She checked her credit for the first time and says that wasn’t the only item she didn’t know about.
“Apartments in my name, gas and electric, cable, phone bills,” she says.
The woman says her adoptive mother, who lived in Georgia and had already been arrested for fraud, was stealing her identity to obtain credit.
“I’m an easy target. She has my birth certificate, my social security card. She has copies of everything and we have the same first, middle and last name.”
She filed a police report, signed an affidavit and took her mother to criminal court, but the Baltimore City state’s attorney dropped charges for technical reasons.
In many such cases, victim advocate Russell Butler says children of identity theft don’t find out until adulthood, making it difficult for justice to be served.

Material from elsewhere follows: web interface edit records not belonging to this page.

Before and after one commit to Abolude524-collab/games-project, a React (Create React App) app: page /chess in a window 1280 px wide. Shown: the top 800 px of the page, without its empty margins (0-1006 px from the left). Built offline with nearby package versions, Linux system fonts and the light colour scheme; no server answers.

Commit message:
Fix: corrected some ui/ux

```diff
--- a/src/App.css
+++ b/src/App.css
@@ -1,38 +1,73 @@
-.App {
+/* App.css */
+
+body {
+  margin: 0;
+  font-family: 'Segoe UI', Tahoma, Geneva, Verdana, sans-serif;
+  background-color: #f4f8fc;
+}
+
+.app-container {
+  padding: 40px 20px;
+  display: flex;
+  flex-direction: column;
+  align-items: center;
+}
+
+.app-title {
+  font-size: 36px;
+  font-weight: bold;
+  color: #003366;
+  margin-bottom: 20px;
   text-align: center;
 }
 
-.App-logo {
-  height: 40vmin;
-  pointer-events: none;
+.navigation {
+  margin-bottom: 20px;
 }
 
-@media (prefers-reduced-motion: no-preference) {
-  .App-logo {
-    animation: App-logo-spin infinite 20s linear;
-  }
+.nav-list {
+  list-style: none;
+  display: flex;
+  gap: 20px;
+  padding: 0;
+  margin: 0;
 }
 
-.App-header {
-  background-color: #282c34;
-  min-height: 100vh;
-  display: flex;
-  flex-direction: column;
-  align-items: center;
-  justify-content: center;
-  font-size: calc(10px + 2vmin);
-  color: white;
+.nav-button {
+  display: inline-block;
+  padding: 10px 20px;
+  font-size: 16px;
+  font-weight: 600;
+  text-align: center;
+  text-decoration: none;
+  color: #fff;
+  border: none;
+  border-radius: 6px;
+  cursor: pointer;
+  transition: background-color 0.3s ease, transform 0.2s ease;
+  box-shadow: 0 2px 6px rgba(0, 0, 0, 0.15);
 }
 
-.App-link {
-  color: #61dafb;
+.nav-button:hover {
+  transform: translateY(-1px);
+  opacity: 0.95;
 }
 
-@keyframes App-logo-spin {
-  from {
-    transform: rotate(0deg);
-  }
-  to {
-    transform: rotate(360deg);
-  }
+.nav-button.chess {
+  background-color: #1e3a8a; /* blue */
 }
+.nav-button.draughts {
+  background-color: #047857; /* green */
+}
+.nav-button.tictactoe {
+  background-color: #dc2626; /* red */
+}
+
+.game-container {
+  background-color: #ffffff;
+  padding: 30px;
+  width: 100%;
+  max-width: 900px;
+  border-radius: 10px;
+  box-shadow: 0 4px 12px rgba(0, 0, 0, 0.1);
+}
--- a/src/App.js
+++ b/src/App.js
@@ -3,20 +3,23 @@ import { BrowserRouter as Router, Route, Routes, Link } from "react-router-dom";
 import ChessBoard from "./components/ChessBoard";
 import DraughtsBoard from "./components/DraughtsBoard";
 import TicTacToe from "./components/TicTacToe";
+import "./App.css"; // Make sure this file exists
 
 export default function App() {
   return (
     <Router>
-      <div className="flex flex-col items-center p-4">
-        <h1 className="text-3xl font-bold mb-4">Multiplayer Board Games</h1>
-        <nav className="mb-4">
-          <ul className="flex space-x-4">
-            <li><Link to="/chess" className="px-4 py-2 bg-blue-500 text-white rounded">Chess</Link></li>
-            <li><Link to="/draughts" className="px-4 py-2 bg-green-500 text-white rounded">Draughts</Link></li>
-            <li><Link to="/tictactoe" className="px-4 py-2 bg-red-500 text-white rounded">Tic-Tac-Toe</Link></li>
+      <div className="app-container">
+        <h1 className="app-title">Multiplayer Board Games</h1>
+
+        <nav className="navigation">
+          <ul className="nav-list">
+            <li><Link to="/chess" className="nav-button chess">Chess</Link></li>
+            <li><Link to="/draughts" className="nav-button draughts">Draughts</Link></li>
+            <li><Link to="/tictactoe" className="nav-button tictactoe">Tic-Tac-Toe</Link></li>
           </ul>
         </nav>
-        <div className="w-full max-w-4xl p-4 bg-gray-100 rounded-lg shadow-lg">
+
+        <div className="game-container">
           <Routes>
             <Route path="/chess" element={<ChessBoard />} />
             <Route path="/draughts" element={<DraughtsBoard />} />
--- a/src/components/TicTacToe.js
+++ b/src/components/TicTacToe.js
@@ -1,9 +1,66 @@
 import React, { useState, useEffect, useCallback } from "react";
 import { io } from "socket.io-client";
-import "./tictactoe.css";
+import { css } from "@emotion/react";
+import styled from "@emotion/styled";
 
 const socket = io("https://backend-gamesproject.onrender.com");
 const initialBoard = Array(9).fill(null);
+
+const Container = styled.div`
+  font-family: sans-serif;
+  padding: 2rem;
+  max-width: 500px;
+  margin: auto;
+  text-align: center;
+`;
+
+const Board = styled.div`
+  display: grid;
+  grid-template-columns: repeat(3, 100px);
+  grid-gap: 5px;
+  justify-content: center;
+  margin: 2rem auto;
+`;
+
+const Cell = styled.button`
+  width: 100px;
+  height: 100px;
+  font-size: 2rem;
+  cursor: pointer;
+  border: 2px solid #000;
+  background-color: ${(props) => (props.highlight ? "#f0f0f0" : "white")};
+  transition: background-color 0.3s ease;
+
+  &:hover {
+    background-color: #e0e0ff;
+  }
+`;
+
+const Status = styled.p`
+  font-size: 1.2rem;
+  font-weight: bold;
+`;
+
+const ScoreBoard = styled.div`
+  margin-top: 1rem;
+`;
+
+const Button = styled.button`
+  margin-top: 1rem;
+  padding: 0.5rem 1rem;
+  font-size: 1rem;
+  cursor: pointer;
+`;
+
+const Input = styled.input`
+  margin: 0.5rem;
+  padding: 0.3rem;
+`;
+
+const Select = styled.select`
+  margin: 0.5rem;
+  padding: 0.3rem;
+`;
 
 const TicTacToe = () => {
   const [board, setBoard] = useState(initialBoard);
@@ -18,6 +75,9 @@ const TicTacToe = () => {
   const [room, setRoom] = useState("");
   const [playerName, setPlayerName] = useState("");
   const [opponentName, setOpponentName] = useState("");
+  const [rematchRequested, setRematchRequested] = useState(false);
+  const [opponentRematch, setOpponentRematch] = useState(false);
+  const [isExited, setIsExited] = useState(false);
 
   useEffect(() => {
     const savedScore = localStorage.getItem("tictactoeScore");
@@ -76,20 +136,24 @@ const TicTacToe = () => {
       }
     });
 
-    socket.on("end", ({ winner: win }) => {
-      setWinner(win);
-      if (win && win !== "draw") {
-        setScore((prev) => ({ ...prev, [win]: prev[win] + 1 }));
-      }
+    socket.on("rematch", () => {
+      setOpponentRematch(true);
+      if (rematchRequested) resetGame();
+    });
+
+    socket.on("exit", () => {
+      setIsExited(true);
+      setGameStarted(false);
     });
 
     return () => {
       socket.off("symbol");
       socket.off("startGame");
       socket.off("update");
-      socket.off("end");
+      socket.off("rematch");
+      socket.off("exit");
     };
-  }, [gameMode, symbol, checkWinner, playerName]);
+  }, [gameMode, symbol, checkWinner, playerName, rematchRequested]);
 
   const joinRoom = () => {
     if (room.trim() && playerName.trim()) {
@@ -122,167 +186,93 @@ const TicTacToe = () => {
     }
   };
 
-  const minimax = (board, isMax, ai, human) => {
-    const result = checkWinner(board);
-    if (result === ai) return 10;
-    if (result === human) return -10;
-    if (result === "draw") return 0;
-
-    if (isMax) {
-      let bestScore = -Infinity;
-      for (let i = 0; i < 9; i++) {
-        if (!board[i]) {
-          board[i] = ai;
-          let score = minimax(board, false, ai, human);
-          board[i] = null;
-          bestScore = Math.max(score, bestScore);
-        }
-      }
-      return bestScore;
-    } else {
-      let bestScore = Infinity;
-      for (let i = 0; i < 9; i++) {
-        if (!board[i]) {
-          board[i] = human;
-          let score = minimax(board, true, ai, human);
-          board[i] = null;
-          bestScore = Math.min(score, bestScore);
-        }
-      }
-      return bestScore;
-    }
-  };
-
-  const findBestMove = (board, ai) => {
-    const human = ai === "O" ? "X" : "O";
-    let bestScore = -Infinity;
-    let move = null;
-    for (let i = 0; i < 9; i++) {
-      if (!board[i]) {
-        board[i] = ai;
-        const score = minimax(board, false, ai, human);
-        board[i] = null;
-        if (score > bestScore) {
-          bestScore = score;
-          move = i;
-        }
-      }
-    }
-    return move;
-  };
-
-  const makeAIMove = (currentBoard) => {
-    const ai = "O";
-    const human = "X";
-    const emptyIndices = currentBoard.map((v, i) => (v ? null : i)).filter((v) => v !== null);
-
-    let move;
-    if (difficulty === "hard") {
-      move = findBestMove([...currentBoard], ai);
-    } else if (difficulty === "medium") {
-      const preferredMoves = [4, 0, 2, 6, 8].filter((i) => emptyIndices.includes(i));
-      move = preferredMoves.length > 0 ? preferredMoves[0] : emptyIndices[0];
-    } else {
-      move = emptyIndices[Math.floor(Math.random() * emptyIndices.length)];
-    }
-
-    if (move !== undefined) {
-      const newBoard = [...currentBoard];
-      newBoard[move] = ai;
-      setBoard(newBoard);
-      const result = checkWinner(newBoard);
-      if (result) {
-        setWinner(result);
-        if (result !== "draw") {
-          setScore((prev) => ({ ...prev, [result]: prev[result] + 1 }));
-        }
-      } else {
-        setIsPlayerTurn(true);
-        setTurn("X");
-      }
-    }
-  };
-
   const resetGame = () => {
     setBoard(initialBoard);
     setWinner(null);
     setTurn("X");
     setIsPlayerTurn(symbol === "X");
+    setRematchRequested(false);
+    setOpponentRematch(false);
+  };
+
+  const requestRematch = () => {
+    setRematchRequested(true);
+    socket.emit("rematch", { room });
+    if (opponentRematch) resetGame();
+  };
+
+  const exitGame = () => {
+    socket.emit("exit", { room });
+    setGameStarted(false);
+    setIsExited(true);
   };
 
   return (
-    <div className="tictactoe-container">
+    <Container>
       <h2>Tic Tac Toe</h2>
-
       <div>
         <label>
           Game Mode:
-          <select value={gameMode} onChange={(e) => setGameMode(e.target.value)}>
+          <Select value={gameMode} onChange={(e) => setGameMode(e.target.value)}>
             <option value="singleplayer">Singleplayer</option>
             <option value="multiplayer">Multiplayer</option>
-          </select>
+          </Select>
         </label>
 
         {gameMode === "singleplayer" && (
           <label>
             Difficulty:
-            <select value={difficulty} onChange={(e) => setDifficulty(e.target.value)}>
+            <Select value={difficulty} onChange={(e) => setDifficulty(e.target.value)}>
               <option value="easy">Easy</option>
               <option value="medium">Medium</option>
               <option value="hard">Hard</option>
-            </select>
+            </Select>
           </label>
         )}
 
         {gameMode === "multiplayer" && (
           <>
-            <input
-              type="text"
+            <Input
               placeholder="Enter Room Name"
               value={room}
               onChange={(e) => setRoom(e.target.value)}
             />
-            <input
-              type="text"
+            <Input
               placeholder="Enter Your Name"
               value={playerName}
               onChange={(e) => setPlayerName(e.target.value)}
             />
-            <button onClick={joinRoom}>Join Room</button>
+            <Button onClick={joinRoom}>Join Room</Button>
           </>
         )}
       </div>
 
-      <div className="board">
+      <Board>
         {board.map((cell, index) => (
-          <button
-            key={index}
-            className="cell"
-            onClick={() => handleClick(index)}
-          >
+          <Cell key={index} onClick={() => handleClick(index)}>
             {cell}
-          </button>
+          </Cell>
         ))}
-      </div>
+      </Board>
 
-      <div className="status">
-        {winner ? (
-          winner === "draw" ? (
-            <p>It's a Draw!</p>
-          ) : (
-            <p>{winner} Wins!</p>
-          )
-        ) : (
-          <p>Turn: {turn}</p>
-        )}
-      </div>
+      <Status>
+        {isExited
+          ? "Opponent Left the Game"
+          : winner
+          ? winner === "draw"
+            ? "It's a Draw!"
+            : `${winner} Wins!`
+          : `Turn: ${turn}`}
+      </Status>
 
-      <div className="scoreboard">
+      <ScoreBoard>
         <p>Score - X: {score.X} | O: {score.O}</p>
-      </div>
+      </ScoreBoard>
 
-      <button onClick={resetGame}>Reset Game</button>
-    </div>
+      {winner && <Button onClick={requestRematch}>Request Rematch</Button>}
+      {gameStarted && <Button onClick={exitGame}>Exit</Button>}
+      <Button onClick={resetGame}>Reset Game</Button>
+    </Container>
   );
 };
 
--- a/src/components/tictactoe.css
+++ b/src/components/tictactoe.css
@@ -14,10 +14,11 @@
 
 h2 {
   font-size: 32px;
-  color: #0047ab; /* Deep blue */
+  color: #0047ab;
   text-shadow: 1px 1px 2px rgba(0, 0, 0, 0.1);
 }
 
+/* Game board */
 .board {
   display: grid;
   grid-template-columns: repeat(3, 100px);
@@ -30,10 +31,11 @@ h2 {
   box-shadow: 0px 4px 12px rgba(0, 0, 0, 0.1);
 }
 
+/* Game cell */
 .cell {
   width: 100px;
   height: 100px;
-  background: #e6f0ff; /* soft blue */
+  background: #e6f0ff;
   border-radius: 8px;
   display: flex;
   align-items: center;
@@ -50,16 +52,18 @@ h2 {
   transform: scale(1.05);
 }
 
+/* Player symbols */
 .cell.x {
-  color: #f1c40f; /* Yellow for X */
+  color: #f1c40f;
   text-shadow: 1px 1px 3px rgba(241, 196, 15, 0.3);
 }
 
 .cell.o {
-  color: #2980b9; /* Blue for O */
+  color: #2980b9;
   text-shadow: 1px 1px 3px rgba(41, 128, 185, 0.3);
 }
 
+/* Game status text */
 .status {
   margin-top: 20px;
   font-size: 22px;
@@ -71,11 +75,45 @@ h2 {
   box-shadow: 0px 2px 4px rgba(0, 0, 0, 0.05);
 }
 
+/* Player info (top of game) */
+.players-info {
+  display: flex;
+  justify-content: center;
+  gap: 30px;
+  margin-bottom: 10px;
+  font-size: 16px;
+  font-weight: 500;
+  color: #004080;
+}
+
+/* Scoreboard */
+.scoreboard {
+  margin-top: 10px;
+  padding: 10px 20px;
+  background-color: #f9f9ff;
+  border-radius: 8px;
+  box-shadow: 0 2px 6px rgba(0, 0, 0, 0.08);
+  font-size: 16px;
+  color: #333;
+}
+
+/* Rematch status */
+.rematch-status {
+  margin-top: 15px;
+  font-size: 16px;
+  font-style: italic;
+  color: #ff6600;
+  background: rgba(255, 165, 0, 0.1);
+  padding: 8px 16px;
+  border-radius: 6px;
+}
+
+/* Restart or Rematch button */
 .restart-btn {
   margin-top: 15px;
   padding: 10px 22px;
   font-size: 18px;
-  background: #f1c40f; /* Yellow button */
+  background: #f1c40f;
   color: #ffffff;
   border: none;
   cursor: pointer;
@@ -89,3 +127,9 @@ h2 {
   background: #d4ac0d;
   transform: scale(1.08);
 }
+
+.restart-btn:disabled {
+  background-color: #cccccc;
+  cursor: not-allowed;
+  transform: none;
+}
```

“It’s an easy crime to commit,” says Butler. “Hard crime to prosecute, especially for a child who may not find out until 18 years after it occurred.”
“It possibly could have happened when I was a minor, but your credit report only goes back a few years,” says the woman.
A new report shows child identity theft is a fast-growing crime with 142,000 identity fraud cases against minors each year.
AllClear ID says the percentage of victims under the age of five doubled this year and children are 35 times more likely to become victims than adults.
“You can be a victim like me and not know it.”
While the woman didn’t get the outcome she was hoping for in court, she’s still fighting to clear her credit.
“Only three things taken off, Verizon, cable bill and energy. I’m still fighting for the other things.”
Experts warn once a child’s social security number is used for fraud, there could be multiple people using it. In one case in particular, six thieves were using one child’s social security number.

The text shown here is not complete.